5 Back to the Future
The three “Back to the Future” movies have become classics, although they’ll never be mistaken for cinematic fine art. The original film offered three familiar characters: all-around normal teenager Marty McFly, played by Michael J. Fox, mad scientist Emmet Brown (Christopher Lloyd) and Brown’s gull-winged DeLorean sports car, which transports Marty to the 1950s and a chance to bring his own parents together. Although the special effects were universally rated “not great,” the witty script and fast pacing made “Back to the Future” a 1980s classic, the kind of movie that generated devoted fan clubs that are still going strong.
4 The Time Machine
For vintage film fans, “The Time Machine” is the definitive time-travel movie. Based on the story by H.G. Wells, the 1961 film follows the adventures of inventor H. George Wells, who’s created a charmingly eccentric vehicle that takes him on a fourth-dimensional journey through the ages. Starring Rod Taylor, this movie won an Oscar for its special effects, which will probably leave modern audiences a bit less than impressed.
3 The Terminator
In this 1984 action thriller, Arnold Schwarzenegger plays a cyborg from the future who travels back to Los Angeles to kill the mother of a revolutionary leader—who hasn’t yet been born. The relentless killing machine deals death and destruction in nearly every scene, but the machine is so good at dying and then reviving again that you end up cheering for him (it). “The Terminator” gave rise to several hit sequels, Schwarzenegger’s spectacular film career and director James Cameron’s reputation as a bracingly innovative film director.
2 Groundhog Day
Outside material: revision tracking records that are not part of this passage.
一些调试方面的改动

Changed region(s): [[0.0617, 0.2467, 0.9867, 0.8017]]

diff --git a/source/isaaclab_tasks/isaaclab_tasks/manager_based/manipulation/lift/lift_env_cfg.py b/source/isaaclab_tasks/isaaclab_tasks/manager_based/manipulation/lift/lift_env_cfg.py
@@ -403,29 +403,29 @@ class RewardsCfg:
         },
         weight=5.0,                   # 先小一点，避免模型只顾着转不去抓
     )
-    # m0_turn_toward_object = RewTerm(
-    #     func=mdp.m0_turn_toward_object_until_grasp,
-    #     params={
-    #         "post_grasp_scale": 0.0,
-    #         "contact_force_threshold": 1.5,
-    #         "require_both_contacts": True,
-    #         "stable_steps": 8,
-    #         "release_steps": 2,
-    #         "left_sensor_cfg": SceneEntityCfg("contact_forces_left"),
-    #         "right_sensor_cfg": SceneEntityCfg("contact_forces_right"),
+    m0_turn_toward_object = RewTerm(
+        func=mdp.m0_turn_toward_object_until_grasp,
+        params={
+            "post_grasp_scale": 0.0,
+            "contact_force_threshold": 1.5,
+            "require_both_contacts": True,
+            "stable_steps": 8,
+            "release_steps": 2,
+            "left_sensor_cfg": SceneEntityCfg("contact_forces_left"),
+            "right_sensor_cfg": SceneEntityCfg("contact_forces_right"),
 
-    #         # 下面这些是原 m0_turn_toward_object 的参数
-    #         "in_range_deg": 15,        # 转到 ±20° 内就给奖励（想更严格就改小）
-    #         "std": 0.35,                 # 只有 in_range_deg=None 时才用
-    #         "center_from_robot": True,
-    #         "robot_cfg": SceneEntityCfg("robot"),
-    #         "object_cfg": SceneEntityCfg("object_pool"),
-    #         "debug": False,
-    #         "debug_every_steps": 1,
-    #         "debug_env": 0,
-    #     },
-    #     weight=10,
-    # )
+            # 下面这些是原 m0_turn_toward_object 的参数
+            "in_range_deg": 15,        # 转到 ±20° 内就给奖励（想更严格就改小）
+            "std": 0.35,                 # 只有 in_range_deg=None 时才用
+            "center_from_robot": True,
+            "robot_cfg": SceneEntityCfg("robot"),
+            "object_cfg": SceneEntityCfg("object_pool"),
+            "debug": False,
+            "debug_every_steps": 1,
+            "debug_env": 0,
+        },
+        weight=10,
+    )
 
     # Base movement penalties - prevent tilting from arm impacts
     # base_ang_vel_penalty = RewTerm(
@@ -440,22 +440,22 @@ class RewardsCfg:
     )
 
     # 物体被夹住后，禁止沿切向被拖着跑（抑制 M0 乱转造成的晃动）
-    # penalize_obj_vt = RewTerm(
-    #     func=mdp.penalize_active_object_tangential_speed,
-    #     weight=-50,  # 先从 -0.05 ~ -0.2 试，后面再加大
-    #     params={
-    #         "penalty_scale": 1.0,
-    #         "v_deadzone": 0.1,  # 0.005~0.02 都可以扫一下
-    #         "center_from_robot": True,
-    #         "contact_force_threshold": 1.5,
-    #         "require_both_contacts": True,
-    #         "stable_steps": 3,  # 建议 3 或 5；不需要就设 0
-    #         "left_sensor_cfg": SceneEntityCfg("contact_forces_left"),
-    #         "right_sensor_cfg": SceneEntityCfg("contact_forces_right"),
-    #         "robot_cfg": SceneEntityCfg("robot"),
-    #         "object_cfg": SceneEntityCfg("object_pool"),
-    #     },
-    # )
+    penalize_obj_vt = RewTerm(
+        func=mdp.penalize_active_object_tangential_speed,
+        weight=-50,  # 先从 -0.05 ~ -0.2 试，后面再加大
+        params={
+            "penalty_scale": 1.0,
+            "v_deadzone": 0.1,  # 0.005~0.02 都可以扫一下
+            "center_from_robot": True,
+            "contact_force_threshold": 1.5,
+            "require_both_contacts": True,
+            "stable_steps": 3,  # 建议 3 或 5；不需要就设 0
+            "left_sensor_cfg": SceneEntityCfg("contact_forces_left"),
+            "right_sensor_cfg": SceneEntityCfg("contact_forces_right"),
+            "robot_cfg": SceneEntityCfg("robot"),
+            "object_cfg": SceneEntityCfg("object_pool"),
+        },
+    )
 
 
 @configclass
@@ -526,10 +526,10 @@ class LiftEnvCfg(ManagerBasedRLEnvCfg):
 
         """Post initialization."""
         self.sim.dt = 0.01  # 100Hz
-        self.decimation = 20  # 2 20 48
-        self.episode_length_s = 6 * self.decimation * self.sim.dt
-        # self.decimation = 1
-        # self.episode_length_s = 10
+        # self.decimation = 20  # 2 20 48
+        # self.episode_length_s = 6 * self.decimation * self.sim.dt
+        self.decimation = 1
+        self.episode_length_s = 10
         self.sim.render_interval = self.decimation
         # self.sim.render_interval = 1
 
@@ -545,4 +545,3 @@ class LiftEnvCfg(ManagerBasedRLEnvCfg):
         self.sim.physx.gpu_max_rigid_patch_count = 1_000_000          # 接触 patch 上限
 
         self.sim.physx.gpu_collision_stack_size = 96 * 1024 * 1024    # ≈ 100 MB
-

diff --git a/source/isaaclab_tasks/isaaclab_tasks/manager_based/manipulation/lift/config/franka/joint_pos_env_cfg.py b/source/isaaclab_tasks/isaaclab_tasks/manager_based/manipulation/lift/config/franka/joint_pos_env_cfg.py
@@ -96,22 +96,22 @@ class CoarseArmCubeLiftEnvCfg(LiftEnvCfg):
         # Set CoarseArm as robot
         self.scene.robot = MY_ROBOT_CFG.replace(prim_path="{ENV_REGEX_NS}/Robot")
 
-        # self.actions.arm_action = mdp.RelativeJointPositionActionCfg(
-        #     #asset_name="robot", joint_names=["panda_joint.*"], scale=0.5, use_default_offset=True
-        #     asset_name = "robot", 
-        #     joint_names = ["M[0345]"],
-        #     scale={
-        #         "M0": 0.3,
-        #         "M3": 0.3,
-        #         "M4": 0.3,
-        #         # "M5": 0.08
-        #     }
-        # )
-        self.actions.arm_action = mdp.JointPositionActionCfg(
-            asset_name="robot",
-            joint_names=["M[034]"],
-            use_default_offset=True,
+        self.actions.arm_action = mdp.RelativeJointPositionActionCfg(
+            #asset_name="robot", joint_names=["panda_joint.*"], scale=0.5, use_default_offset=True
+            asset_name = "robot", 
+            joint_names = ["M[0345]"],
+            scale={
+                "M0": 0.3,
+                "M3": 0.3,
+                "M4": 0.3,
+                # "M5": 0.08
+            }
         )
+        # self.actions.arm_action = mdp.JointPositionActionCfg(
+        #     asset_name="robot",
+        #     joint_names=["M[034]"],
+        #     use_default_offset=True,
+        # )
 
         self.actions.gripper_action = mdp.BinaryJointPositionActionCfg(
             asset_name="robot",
While some movies travel through time, “Groundhog Day” just repeats it endlessly to underline the futility and boredom that attend everyday existence. Star Bill Murray plays a jaded TV weatherman who sleepwalks through a dreary small-town appearance, then begins waking up to the identical day and its prosaic events, endlessly repeating. Unable to break through to a new tomorrow, he resorts to parlor tricks to amuse the townspeople, poetry and music to woo a reluctant romantic interest (Andie MacDowell) and finally suicide—all of which bring him right back to another 6 a.m. and Sonny and Cher’s “I Got You Babe.”
1 Time Bandits
Written by Terry Gilliam and Michael Palin of the Monty Python crew, this 1981 film stars Sean Connery, Shelley Duvall and John Cleese. In “Time Bandits,” a youngster joins a posse of piratical dwarves who have found a map that allows them to voyage through the centuries in search of treasure. Trolling past a series of whimsical and sometimes bizarre images, the film offers an unique vision of Napoleon, Robin Hood and other historical figures, not all of whom conform to the expected whimsical tone.